# Exercise prompt
Each line below that holds the word "href" counts once. Say how many such lines there are, and no more.
*** Data provided ***
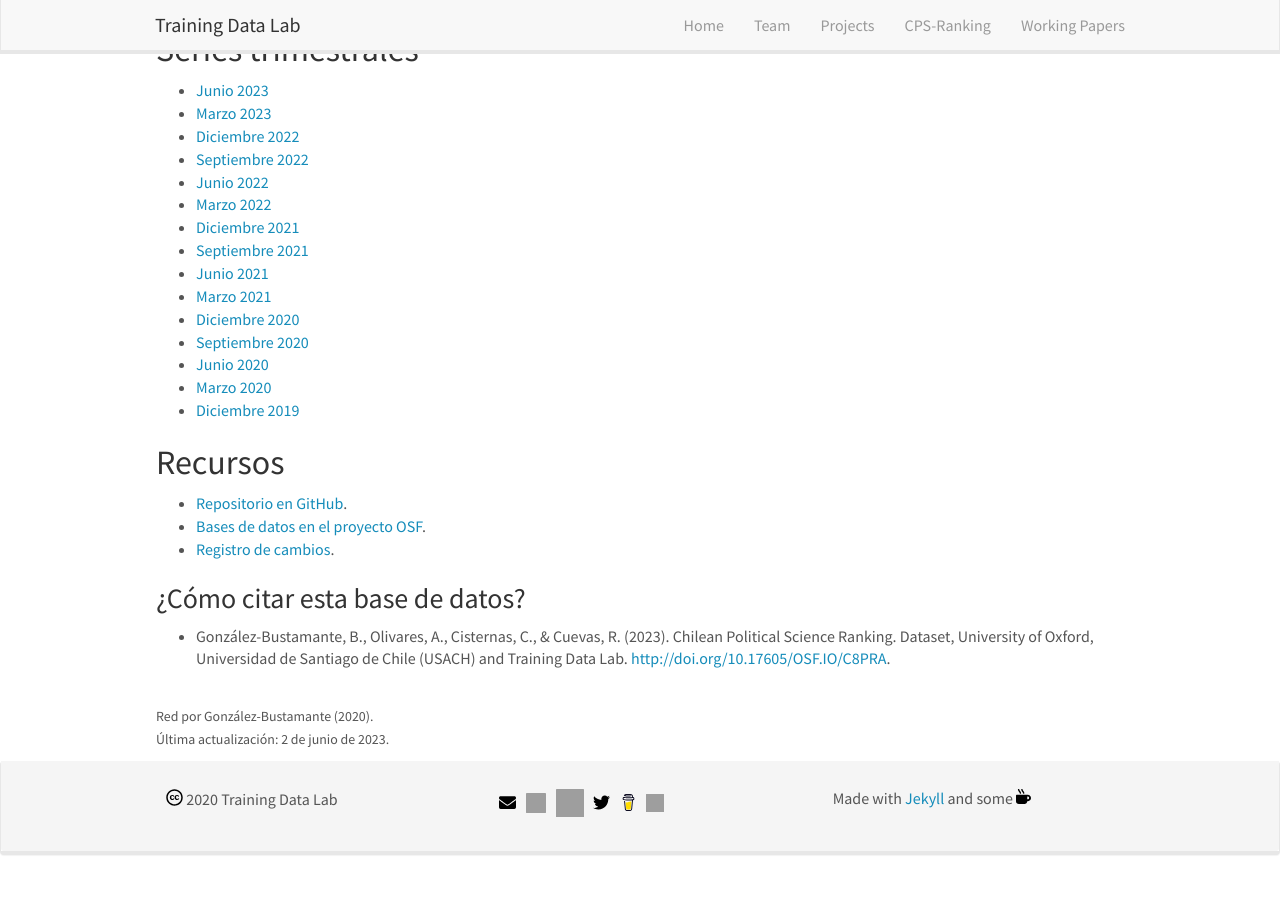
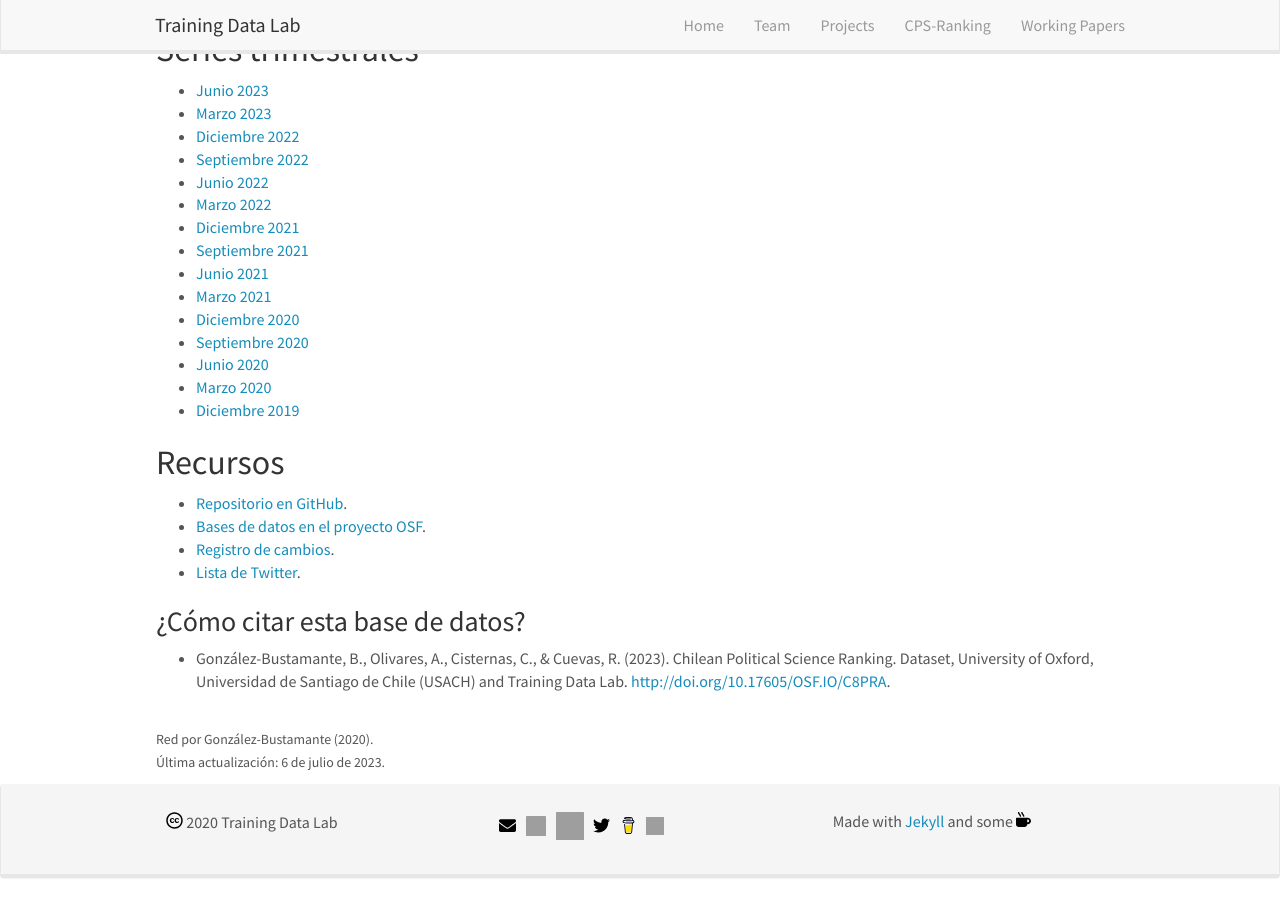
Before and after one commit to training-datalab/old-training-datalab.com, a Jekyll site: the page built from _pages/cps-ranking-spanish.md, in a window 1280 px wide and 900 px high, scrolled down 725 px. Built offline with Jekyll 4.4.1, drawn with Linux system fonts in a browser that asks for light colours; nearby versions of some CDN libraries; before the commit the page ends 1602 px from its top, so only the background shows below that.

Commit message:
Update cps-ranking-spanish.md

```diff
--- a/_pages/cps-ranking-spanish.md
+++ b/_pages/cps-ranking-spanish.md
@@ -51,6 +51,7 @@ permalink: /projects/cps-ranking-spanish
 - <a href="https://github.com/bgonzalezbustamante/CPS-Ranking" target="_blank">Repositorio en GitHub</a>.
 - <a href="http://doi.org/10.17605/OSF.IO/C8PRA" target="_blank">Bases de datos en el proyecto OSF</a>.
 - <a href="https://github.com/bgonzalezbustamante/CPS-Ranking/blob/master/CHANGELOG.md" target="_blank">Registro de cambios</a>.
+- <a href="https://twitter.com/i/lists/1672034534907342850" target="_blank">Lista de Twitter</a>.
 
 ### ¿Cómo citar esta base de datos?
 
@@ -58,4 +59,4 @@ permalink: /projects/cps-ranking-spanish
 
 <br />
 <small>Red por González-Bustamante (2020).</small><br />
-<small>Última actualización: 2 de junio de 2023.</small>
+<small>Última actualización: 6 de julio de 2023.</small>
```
*** End of Data provided ***
# Result
4